Despite Fleury missing out on a chance at reaching the final, Ibrahim Mané, who was on the same team on the show made it to the final. Pena spoke highly of him as he enters the fight Saturday, believing that if the fight is kept standing it’s Mané’s fight.

“I have trained with Ibrahim for the past two weeks, he’s an extremely talented athlete, very explosive, very strong with very good cardio but he does have a disadvantage on the ground. If he gets taken down him to ground, Brendan will have the advantage.”

Confident he’ll get the win once again on Saturday, Pena is looking for bigger things having accomplished everything he can in the EFC. The UFC being mentioned as what could be on the cards moving forward.

“After I beat Sayed, there’ll be nothing more for me to do in EFC I feel that I have done everything. Yeah, definitely I think the next is to try and fight in the UFC or any other big promotion.”

Onnit Primal Bells
Continue Reading


UFC 219’s Jimmie Rivera to TJ Dillashaw “Defend Your Belt or Vacate.”

Harry Davies

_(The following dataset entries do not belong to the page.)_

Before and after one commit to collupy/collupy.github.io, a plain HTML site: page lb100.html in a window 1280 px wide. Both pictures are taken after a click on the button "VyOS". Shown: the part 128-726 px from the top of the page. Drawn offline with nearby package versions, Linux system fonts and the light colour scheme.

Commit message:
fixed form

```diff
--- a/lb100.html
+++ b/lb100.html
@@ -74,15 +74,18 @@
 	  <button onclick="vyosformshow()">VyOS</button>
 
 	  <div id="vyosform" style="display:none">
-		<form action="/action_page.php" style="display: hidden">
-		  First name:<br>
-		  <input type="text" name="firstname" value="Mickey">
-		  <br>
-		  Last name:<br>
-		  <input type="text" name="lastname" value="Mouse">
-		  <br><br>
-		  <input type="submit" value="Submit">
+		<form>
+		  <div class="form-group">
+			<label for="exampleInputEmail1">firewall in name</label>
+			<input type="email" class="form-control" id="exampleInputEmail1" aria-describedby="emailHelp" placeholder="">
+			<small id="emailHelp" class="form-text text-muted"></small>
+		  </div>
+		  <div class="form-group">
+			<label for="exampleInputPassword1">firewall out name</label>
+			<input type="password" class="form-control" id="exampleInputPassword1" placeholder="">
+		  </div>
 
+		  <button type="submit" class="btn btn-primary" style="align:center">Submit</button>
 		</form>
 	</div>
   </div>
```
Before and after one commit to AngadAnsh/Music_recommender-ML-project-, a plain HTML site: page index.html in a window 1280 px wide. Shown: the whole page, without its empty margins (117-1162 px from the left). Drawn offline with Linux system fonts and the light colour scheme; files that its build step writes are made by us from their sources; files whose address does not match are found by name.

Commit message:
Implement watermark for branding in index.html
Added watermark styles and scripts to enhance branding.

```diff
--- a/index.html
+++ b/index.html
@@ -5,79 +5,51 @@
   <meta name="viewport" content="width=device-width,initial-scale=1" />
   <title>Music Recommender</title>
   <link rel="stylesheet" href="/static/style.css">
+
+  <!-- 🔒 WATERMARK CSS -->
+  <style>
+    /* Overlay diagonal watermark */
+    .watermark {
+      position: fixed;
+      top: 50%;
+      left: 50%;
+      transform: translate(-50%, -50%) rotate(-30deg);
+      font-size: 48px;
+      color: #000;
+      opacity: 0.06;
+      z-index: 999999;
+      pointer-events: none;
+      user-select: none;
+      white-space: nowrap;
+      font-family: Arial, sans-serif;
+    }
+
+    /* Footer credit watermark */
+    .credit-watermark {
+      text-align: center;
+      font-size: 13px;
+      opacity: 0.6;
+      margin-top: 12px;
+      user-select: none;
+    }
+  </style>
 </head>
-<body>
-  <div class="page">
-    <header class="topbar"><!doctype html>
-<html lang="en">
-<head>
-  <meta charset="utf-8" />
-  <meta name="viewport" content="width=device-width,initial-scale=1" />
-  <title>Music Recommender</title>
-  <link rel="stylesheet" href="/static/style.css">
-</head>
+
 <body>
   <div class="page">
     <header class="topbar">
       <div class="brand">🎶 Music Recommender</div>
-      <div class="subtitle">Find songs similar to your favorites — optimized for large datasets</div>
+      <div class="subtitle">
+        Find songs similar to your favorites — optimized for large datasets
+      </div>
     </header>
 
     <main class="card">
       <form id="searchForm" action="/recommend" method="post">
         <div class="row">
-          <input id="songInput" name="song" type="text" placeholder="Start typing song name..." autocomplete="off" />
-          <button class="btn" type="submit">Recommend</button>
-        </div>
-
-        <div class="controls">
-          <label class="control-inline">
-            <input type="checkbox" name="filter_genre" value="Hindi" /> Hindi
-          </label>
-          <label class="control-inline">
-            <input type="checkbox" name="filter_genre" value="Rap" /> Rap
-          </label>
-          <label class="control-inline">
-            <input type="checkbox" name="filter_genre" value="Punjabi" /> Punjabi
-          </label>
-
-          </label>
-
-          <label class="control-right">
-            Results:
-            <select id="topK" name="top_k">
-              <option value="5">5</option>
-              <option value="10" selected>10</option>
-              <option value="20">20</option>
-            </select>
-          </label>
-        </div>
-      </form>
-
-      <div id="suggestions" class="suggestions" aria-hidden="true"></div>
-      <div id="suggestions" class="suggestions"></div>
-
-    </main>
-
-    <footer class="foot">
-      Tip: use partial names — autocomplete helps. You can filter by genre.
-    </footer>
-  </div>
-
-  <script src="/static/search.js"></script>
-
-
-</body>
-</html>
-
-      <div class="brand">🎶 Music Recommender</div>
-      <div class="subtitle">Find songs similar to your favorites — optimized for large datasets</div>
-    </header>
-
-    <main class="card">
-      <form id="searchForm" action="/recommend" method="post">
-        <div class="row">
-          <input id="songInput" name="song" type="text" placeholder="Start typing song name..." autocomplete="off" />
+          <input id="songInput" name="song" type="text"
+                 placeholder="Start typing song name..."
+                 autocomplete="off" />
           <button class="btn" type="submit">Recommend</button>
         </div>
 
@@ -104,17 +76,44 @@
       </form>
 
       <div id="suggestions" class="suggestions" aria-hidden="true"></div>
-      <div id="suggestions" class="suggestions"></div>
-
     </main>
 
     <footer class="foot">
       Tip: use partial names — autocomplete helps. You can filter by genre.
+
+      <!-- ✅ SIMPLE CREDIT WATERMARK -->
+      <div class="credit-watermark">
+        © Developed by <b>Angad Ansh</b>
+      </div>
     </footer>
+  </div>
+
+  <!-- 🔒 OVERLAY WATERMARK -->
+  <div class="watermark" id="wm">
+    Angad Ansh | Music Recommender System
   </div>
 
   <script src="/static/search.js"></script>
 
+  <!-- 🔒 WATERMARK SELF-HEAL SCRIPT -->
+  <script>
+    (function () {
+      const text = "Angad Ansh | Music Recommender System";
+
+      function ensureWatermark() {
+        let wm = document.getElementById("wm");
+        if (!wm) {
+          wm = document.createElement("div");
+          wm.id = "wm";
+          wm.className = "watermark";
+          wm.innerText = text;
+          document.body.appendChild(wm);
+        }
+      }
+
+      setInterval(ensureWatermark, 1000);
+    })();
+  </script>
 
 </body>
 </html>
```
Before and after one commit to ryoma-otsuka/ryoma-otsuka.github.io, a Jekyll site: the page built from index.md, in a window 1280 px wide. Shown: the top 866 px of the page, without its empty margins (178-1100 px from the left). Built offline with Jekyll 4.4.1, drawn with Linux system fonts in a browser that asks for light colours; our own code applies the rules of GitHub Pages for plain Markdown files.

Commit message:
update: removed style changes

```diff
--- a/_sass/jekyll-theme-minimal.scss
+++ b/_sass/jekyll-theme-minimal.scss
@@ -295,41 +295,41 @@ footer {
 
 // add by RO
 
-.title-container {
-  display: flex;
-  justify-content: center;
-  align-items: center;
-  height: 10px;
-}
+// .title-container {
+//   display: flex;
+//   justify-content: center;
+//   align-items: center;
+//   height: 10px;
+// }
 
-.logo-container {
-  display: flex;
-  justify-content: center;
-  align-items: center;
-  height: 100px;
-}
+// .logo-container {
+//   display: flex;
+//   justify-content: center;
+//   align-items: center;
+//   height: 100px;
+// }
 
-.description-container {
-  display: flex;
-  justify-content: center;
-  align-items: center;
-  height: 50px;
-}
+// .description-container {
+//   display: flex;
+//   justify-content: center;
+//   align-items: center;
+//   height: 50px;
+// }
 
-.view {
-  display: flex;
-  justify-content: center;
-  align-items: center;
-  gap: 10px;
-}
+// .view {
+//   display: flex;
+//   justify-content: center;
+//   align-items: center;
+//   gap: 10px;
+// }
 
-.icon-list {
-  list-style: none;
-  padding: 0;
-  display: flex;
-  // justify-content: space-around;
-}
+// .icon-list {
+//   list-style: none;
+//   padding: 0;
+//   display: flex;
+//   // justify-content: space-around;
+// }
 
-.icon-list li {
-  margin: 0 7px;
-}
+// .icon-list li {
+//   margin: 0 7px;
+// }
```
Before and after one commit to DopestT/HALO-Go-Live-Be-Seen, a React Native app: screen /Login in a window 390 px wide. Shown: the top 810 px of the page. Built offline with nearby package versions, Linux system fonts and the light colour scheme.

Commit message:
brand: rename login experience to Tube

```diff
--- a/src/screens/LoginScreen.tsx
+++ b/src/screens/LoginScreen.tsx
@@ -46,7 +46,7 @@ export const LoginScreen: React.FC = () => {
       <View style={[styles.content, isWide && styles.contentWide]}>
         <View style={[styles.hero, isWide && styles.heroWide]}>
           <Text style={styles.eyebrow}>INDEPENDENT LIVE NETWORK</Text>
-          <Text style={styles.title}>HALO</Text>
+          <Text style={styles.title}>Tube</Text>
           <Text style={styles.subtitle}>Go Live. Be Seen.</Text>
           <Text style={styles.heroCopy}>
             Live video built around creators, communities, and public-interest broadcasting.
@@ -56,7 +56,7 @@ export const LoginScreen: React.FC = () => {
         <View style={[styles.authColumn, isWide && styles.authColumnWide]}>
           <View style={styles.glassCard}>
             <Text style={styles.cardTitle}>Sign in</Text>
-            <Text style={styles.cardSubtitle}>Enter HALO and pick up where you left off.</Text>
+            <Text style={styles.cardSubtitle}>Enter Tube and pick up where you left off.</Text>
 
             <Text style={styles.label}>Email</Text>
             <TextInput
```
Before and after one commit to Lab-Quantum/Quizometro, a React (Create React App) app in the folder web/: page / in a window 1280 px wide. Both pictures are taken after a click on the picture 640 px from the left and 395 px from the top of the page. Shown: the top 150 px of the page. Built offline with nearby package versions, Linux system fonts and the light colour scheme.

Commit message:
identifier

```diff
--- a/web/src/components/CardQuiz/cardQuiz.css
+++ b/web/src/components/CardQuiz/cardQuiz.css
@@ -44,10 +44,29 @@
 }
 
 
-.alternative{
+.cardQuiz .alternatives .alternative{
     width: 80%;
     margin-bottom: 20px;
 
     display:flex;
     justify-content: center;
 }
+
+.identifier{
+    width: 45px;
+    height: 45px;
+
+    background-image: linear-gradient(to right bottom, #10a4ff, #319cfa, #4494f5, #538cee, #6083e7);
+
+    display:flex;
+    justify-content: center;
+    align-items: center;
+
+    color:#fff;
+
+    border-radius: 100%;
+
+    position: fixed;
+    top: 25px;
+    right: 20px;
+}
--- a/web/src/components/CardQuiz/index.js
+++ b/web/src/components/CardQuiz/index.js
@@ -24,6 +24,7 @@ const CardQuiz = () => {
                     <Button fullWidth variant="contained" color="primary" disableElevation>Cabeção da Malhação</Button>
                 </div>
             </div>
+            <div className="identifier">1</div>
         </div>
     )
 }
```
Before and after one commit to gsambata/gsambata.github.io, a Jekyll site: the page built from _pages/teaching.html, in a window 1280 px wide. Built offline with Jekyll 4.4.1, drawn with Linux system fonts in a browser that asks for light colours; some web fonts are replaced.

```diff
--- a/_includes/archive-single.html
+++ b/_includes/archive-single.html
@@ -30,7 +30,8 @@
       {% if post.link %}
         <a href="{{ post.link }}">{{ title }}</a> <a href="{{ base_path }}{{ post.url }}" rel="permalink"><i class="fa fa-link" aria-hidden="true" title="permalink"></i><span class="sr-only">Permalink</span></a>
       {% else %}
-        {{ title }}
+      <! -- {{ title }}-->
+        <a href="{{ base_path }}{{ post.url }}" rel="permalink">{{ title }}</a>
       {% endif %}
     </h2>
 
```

MMA Latest had the chance to talk to #4 ranked UFC bantamweight Jimmie “El Terror” Rivera ahead of his fight at UFC 219 against John Lineker.

Rivera (21-1) extended his unbeaten run to twenty when he defeated Thomas Almeida at UFC Long Island in July. Originally scheduled to face former bantamweight champion Dominick Cruz, we began by asking Rivera how the opponent change had affected his preparation for UFC 219.

The only thing that’s changed is the game plan, everything else stays the same. Cruz is more of an irritating fight because he just doesn’t stop moving, but with Lineker, he’s going to stay in the pocket and bang, and I love that.

Recently, Rivera posted a video to his Twitter account of him sparring with the recently crowned bantamweight champion, TJ Dillashaw. He told us about the context of this video, and how the sparring went down between them.

It was 3 or 4 years back. I think TJ had just lost to (John) Dodson on TUF. My teammate Louis Gaudinot was actually fighting Tim Elliott at the time, and we were in Milwaukee so I got to train with (Urijah) Faber and Dillashaw.

I just sent it to TJ to say, don’t forget what happened. I was getting the best of him, and I don’t really brag about it. But he wants to leave the weight class and fight DJ for the money fight, and I want to fight for the belt, so it’s defend your belt or vacate.

After briefly referencing the potential superfight between Demetrious Johnson and TJ Dillashaw, I asked Rivera about his thoughts on the somewhat flawed UFC rankings system, and title fights being put together purely for entertainment value.

It sucks. When I become champ I won’t be like a TJ or McGregor, I’m going to be like Demetrious Johnson and defend my belt against people coming up, it’s the right thing to do. If you want to win the belt and leave the division straight away, it’s kind of bullshit.

Rivera concluded by telling me that although he isn’t looking past Lineker at 219, “the only fight that makes sense after this one, is fighting TJ for the belt.”

Onnit Primal Bells
Continue Reading